*** AVAILABLE DATA Section Begins ***
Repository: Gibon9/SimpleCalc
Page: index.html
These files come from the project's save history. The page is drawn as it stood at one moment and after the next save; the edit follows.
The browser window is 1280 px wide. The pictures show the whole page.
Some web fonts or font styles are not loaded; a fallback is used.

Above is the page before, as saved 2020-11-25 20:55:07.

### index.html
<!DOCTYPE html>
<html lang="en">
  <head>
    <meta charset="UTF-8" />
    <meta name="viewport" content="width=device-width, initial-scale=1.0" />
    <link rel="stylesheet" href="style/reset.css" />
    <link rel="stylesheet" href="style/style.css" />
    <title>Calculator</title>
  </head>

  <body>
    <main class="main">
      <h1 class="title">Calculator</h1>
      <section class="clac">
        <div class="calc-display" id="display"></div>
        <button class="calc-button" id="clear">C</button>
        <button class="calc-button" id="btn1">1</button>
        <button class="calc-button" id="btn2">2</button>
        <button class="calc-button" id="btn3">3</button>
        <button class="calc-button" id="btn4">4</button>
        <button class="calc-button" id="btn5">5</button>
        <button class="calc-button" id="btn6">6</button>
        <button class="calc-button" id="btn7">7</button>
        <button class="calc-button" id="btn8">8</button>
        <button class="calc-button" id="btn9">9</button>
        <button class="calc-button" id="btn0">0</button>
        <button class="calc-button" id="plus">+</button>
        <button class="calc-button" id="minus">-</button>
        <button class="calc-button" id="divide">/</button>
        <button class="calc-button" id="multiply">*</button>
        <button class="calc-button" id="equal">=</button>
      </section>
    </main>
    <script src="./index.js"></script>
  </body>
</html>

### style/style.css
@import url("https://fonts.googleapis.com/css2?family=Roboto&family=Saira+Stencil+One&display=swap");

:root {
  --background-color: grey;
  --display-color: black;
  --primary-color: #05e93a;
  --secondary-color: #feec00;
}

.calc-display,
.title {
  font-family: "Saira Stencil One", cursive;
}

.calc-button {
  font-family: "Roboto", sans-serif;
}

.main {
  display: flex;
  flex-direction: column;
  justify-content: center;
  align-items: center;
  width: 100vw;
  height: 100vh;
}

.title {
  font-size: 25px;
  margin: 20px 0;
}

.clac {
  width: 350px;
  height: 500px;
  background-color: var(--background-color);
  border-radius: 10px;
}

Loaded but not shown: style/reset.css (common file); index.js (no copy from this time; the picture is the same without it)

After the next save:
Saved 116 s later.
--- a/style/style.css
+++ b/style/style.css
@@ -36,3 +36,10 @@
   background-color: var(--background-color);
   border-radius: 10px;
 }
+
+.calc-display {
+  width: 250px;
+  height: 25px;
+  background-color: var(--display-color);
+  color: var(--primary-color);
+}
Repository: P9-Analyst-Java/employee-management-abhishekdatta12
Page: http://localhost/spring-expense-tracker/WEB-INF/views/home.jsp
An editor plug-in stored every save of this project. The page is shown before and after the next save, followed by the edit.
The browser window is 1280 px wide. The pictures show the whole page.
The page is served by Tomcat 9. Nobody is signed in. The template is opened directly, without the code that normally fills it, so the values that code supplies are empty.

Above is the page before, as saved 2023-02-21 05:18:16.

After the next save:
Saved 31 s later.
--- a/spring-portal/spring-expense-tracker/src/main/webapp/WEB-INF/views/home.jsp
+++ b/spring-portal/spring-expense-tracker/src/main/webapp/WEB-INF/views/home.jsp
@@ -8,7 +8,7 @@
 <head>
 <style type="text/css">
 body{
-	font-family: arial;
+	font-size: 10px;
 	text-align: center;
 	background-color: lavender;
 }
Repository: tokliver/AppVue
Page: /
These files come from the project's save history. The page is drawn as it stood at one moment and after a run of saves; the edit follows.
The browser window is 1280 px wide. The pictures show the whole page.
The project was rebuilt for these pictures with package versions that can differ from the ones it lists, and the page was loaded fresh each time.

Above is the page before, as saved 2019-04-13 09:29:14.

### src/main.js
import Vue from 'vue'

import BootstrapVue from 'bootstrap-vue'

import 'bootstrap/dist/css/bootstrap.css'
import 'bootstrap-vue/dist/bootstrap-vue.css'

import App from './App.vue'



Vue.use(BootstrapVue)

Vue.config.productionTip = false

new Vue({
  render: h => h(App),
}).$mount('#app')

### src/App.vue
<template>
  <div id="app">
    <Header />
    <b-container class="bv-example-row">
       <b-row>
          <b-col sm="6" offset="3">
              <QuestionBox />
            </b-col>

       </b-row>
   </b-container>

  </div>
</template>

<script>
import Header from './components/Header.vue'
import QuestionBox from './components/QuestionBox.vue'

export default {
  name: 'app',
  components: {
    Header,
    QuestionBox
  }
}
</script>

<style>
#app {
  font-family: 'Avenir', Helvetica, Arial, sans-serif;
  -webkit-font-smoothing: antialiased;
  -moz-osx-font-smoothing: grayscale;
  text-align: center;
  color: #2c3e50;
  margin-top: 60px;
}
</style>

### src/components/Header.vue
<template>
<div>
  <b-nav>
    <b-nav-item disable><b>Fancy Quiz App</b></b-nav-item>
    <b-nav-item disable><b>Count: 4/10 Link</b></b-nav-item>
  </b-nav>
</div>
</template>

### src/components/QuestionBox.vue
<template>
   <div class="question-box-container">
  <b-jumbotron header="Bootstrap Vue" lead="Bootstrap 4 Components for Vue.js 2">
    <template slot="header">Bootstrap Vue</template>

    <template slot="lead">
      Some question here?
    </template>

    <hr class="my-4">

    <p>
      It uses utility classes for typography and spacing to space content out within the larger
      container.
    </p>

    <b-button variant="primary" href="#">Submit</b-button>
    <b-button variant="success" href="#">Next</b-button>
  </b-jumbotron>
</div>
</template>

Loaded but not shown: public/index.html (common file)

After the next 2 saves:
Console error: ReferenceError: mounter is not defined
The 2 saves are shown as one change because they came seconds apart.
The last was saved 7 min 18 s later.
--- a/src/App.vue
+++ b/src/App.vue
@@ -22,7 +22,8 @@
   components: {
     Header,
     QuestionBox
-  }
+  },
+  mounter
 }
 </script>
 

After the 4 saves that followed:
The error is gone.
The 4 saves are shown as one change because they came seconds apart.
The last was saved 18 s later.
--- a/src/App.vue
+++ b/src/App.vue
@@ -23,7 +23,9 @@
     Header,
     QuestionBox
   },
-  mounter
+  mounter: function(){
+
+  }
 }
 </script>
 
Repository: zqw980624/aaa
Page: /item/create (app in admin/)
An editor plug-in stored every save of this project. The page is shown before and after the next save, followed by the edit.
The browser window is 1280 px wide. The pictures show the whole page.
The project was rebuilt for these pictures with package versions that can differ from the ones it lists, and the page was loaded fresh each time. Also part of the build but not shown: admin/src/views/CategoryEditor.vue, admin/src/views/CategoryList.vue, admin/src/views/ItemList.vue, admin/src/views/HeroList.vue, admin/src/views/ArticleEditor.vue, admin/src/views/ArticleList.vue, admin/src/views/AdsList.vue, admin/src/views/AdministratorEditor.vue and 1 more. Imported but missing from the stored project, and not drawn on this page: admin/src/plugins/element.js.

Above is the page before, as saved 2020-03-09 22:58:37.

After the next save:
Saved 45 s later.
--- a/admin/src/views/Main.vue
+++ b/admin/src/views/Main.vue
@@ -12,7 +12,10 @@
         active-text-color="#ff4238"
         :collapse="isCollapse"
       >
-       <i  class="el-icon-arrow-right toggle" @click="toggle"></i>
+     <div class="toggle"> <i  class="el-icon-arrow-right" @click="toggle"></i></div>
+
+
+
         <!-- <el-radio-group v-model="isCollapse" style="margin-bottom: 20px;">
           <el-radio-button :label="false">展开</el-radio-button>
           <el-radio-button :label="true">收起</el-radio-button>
*** AVAILABLE DATA Section Ends ***
EXERCISE BRIEF:
Repeat every entry word for word.

RESULT FOR THIS EXERCISE:
Repository: Gibon9/SimpleCalc
Page: index.html
These files come from the project's save history. The page is drawn as it stood at one moment and after the next save; the edit follows.
The browser window is 1280 px wide. The pictures show the whole page.
Some web fonts or font styles are not loaded; a fallback is used.

Above is the page before, as saved 2020-11-25 20:55:07.

### index.html
<!DOCTYPE html>
<html lang="en">
  <head>
    <meta charset="UTF-8" />
    <meta name="viewport" content="width=device-width, initial-scale=1.0" />
    <link rel="stylesheet" href="style/reset.css" />
    <link rel="stylesheet" href="style/style.css" />
    <title>Calculator</title>
  </head>

  <body>
    <main class="main">
      <h1 class="title">Calculator</h1>
      <section class="clac">
        <div class="calc-display" id="display"></div>
        <button class="calc-button" id="clear">C</button>
        <button class="calc-button" id="btn1">1</button>
        <button class="calc-button" id="btn2">2</button>
        <button class="calc-button" id="btn3">3</button>
        <button class="calc-button" id="btn4">4</button>
        <button class="calc-button" id="btn5">5</button>
        <button class="calc-button" id="btn6">6</button>
        <button class="calc-button" id="btn7">7</button>
        <button class="calc-button" id="btn8">8</button>
        <button class="calc-button" id="btn9">9</button>
        <button class="calc-button" id="btn0">0</button>
        <button class="calc-button" id="plus">+</button>
        <button class="calc-button" id="minus">-</button>
        <button class="calc-button" id="divide">/</button>
        <button class="calc-button" id="multiply">*</button>
        <button class="calc-button" id="equal">=</button>
      </section>
    </main>
    <script src="./index.js"></script>
  </body>
</html>

### style/style.css
@import url("https://fonts.googleapis.com/css2?family=Roboto&family=Saira+Stencil+One&display=swap");

:root {
  --background-color: grey;
  --display-color: black;
  --primary-color: #05e93a;
  --secondary-color: #feec00;
}

.calc-display,
.title {
  font-family: "Saira Stencil One", cursive;
}

.calc-button {
  font-family: "Roboto", sans-serif;
}

.main {
  display: flex;
  flex-direction: column;
  justify-content: center;
  align-items: center;
  width: 100vw;
  height: 100vh;
}

.title {
  font-size: 25px;
  margin: 20px 0;
}

.clac {
  width: 350px;
  height: 500px;
  background-color: var(--background-color);
  border-radius: 10px;
}

Loaded but not shown: style/reset.css (common file); index.js (no copy from this time; the picture is the same without it)

After the next save:
Saved 116 s later.
--- a/style/style.css
+++ b/style/style.css
@@ -36,3 +36,10 @@
   background-color: var(--background-color);
   border-radius: 10px;
 }
+
+.calc-display {
+  width: 250px;
+  height: 25px;
+  background-color: var(--display-color);
+  color: var(--primary-color);
+}
Repository: P9-Analyst-Java/employee-management-abhishekdatta12
Page: http://localhost/spring-expense-tracker/WEB-INF/views/home.jsp
An editor plug-in stored every save of this project. The page is shown before and after the next save, followed by the edit.
The browser window is 1280 px wide. The pictures show the whole page.
The page is served by Tomcat 9. Nobody is signed in. The template is opened directly, without the code that normally fills it, so the values that code supplies are empty.

Above is the page before, as saved 2023-02-21 05:18:16.

After the next save:
Saved 31 s later.
--- a/spring-portal/spring-expense-tracker/src/main/webapp/WEB-INF/views/home.jsp
+++ b/spring-portal/spring-expense-tracker/src/main/webapp/WEB-INF/views/home.jsp
@@ -8,7 +8,7 @@
 <head>
 <style type="text/css">
 body{
-	font-family: arial;
+	font-size: 10px;
 	text-align: center;
 	background-color: lavender;
 }
Repository: tokliver/AppVue
Page: /
These files come from the project's save history. The page is drawn as it stood at one moment and after a run of saves; the edit follows.
The browser window is 1280 px wide. The pictures show the whole page.
The project was rebuilt for these pictures with package versions that can differ from the ones it lists, and the page was loaded fresh each time.

Above is the page before, as saved 2019-04-13 09:29:14.

### src/main.js
import Vue from 'vue'

import BootstrapVue from 'bootstrap-vue'

import 'bootstrap/dist/css/bootstrap.css'
import 'bootstrap-vue/dist/bootstrap-vue.css'

import App from './App.vue'



Vue.use(BootstrapVue)

Vue.config.productionTip = false

new Vue({
  render: h => h(App),
}).$mount('#app')

### src/App.vue
<template>
  <div id="app">
    <Header />
    <b-container class="bv-example-row">
       <b-row>
          <b-col sm="6" offset="3">
              <QuestionBox />
            </b-col>

       </b-row>
   </b-container>

  </div>
</template>

<script>
import Header from './components/Header.vue'
import QuestionBox from './components/QuestionBox.vue'

export default {
  name: 'app',
  components: {
    Header,
    QuestionBox
  }
}
</script>

<style>
#app {
  font-family: 'Avenir', Helvetica, Arial, sans-serif;
  -webkit-font-smoothing: antialiased;
  -moz-osx-font-smoothing: grayscale;
  text-align: center;
  color: #2c3e50;
  margin-top: 60px;
}
</style>

### src/components/Header.vue
<template>
<div>
  <b-nav>
    <b-nav-item disable><b>Fancy Quiz App</b></b-nav-item>
    <b-nav-item disable><b>Count: 4/10 Link</b></b-nav-item>
  </b-nav>
</div>
</template>

### src/components/QuestionBox.vue
<template>
   <div class="question-box-container">
  <b-jumbotron header="Bootstrap Vue" lead="Bootstrap 4 Components for Vue.js 2">
    <template slot="header">Bootstrap Vue</template>

    <template slot="lead">
      Some question here?
    </template>

    <hr class="my-4">

    <p>
      It uses utility classes for typography and spacing to space content out within the larger
      container.
    </p>

    <b-button variant="primary" href="#">Submit</b-button>
    <b-button variant="success" href="#">Next</b-button>
  </b-jumbotron>
</div>
</template>

Loaded but not shown: public/index.html (common file)

After the next 2 saves:
Console error: ReferenceError: mounter is not defined
The 2 saves are shown as one change because they came seconds apart.
The last was saved 7 min 18 s later.
--- a/src/App.vue
+++ b/src/App.vue
@@ -22,7 +22,8 @@
   components: {
     Header,
     QuestionBox
-  }
+  },
+  mounter
 }
 </script>
 

After the 4 saves that followed:
The error is gone.
The 4 saves are shown as one change because they came seconds apart.
The last was saved 18 s later.
--- a/src/App.vue
+++ b/src/App.vue
@@ -23,7 +23,9 @@
     Header,
     QuestionBox
   },
-  mounter
+  mounter: function(){
+
+  }
 }
 </script>
 
Repository: zqw980624/aaa
Page: /item/create (app in admin/)
An editor plug-in stored every save of this project. The page is shown before and after the next save, followed by the edit.
The browser window is 1280 px wide. The pictures show the whole page.
The project was rebuilt for these pictures with package versions that can differ from the ones it lists, and the page was loaded fresh each time. Also part of the build but not shown: admin/src/views/CategoryEditor.vue, admin/src/views/CategoryList.vue, admin/src/views/ItemList.vue, admin/src/views/HeroList.vue, admin/src/views/ArticleEditor.vue, admin/src/views/ArticleList.vue, admin/src/views/AdsList.vue, admin/src/views/AdministratorEditor.vue and 1 more. Imported but missing from the stored project, and not drawn on this page: admin/src/plugins/element.js.

Above is the page before, as saved 2020-03-09 22:58:37.

After the next save:
Saved 45 s later.
--- a/admin/src/views/Main.vue
+++ b/admin/src/views/Main.vue
@@ -12,7 +12,10 @@
         active-text-color="#ff4238"
         :collapse="isCollapse"
       >
-       <i  class="el-icon-arrow-right toggle" @click="toggle"></i>
+     <div class="toggle"> <i  class="el-icon-arrow-right" @click="toggle"></i></div>
+
+
+
         <!-- <el-radio-group v-model="isCollapse" style="margin-bottom: 20px;">
           <el-radio-button :label="false">展开</el-radio-button>
           <el-radio-button :label="true">收起</el-radio-button>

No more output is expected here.